On Christmas 2021, Netflix released a starstudded comedy disaster movie called Don’t Look Up. The plot of the film revolves around two low-level astronomers who go on a massive media tour to tell mankind that an approaching comet was going to destroy the planet.
A few weeks later, ABS-CBN News Online reported that an asteroid as big as the Eiffel Tower is slated to hit near the planet in 2029. Before you start panicking, however, just take note that the asteroid is expected to miss the planet. Close call though, right?
Scientists in Russia have estimated that the asteroid Apophis will skim past the Earth in April 2029. This encounter will be the closest the planet will ever have with a rock of its size.
Just how close will the asteroid be to the planet, you may be wondering? Well, Apophis will come within 39,000km (24,000 miles) of the Earth’s surface — close to the distance at which television satellites operate.
This calculation is in line with NASA’s previous reporting that ruled out Apophis smacking Earth in 2068 and estimated it would miss it by less than 32,000km in seven years’ time.
Interestingly, the asteroid is named after the Egyptian god of chaos. With a diameter of about 340 meters (1,115 feet), NASA described the asteroid as “one of the most hazardous asteroids that could impact Earth” after astronomers at a US observatory detected its existence in 2004.
But will Apophis affect satellites?

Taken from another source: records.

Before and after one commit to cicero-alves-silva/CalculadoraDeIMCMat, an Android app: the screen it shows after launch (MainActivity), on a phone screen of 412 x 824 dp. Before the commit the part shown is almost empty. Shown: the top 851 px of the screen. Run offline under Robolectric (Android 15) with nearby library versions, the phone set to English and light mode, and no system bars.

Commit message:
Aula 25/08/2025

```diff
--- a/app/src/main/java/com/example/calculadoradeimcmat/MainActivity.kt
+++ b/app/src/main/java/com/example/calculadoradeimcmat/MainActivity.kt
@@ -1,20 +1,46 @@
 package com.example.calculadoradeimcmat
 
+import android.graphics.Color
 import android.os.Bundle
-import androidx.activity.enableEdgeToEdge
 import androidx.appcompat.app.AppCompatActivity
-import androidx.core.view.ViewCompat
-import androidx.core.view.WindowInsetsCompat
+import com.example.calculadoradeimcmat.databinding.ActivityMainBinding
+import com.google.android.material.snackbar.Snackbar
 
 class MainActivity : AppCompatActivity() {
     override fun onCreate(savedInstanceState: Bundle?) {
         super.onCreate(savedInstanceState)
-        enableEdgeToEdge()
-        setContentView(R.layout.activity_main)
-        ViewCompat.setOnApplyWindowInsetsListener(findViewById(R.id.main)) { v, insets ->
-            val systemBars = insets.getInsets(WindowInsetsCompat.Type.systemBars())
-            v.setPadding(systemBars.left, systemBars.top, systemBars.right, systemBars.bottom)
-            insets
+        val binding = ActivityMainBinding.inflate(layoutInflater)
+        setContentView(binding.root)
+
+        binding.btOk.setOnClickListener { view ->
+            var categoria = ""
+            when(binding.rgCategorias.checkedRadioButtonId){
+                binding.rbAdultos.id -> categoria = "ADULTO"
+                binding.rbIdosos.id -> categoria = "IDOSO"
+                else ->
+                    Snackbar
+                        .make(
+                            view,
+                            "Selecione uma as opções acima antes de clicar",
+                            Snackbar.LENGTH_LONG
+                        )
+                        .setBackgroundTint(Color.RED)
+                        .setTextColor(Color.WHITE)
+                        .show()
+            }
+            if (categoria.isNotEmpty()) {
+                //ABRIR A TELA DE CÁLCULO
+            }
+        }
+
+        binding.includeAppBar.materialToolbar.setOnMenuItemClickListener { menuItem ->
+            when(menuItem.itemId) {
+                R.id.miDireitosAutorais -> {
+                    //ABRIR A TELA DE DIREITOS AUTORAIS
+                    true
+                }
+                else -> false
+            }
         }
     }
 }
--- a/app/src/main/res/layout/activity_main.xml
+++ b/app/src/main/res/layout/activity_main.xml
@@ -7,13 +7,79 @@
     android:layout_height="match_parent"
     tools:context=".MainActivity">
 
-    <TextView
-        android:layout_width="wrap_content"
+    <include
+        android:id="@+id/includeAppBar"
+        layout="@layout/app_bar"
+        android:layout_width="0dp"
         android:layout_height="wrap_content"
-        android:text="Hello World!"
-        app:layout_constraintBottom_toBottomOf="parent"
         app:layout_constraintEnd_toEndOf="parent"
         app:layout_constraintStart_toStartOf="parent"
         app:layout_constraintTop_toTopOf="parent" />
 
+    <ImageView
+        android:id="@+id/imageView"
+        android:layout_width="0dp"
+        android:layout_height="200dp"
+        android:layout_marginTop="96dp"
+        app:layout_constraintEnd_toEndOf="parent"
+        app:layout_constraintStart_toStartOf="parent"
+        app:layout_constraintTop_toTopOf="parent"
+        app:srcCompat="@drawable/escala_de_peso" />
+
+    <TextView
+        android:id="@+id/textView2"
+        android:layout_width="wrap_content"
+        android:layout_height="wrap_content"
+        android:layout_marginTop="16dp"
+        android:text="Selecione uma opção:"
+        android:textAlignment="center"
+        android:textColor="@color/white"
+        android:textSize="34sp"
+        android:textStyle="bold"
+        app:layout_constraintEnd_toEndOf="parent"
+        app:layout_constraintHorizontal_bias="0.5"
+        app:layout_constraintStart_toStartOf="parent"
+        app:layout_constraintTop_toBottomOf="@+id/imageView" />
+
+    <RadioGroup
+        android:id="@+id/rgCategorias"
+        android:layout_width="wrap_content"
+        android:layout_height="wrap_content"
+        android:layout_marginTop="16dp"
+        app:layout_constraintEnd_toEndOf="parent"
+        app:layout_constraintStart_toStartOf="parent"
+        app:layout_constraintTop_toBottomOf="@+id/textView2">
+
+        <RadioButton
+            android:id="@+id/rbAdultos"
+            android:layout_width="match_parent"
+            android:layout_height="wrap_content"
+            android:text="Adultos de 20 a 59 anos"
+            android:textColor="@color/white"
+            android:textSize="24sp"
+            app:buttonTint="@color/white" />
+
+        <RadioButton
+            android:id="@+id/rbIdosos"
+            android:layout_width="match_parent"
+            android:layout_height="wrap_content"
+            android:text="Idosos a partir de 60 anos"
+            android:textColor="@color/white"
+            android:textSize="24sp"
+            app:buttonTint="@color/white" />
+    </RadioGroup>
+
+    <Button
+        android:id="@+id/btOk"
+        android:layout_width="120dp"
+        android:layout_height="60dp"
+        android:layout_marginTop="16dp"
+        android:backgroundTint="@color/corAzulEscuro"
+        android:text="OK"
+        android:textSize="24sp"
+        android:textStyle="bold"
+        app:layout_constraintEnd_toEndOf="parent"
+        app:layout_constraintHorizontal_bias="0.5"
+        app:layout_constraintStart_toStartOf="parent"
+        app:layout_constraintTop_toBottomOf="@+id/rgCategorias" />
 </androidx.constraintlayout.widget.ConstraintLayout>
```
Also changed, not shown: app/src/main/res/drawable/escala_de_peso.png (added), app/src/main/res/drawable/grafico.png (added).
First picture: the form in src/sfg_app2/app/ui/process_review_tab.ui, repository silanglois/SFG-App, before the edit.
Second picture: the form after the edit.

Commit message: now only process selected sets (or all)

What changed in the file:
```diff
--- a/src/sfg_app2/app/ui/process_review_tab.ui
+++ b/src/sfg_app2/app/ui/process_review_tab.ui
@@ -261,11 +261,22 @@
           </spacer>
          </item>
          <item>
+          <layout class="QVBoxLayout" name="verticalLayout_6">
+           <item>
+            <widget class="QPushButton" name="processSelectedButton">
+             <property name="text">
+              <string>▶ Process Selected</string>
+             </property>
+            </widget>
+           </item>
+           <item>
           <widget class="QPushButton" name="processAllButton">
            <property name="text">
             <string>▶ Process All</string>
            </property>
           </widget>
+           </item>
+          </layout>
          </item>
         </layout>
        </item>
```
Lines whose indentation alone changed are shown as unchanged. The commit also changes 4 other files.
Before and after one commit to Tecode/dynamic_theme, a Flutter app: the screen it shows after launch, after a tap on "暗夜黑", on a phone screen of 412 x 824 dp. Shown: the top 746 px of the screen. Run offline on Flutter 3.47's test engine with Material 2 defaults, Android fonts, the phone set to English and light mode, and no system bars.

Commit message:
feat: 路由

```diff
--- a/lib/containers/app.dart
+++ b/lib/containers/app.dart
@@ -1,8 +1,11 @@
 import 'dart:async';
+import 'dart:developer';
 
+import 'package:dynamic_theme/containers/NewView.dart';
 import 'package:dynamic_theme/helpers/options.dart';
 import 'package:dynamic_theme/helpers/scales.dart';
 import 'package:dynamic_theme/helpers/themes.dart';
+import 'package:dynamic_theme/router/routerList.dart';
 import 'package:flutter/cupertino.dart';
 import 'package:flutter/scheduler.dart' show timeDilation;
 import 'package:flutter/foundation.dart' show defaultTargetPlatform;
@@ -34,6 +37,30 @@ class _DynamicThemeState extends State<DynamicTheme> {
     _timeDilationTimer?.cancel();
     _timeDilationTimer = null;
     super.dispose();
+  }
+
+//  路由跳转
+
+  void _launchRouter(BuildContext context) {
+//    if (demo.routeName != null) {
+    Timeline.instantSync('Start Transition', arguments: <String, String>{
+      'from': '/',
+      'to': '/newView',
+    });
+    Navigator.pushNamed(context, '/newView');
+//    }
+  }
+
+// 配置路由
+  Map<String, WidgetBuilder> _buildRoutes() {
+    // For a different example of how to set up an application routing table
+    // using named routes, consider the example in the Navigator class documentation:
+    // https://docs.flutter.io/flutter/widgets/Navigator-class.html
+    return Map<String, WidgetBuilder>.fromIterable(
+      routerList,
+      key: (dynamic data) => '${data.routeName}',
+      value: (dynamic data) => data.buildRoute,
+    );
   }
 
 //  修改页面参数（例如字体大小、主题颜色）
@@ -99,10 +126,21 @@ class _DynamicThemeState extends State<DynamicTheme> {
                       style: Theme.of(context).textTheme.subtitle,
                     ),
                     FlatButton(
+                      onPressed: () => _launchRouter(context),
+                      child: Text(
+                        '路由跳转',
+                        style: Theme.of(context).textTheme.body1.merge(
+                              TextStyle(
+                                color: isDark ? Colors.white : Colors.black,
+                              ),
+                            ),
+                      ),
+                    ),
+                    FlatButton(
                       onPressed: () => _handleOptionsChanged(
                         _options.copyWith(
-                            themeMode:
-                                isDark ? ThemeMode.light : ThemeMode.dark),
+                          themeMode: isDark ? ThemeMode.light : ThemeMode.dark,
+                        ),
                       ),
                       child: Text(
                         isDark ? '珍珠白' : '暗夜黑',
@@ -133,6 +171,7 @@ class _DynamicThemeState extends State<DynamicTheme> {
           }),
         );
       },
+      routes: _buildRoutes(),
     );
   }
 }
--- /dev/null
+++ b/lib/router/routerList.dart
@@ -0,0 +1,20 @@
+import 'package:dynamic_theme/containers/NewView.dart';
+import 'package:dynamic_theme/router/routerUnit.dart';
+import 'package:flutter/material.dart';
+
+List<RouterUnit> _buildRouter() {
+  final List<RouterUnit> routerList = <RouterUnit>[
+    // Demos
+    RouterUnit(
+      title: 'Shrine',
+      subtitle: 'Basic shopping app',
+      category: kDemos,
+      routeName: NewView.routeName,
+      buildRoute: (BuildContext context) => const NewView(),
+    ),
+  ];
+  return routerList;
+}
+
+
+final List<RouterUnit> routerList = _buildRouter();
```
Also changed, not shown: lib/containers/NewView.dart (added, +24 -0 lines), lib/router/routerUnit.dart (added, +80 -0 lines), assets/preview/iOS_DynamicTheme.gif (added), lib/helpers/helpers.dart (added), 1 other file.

As per astronomers in Hong Kong, it is highly unlikely that the rock would hit satellites or the Chinese or international space stations in low-Earth orbit in 2029, although its path would be clearer closer to the time. This means that for now, Apophis poses no threat to Earth or its nearby artificial satellites.
“The predicted distance of closest approach is out in the region inhabited by [TV] satellites, but the chances of an impact with any satellite there are minuscule given the relative sizes and speeds compared with the volume of space,” said Quentin Parker, head of the Laboratory for Space Research at the University of Hong Kong.
In short, while the approach of Apophis may sound a bit like the plot of the Netflix disaster flick, you don’t have to worry because the planet is safe from devastation. Close call though, right?
Art Daniella Sison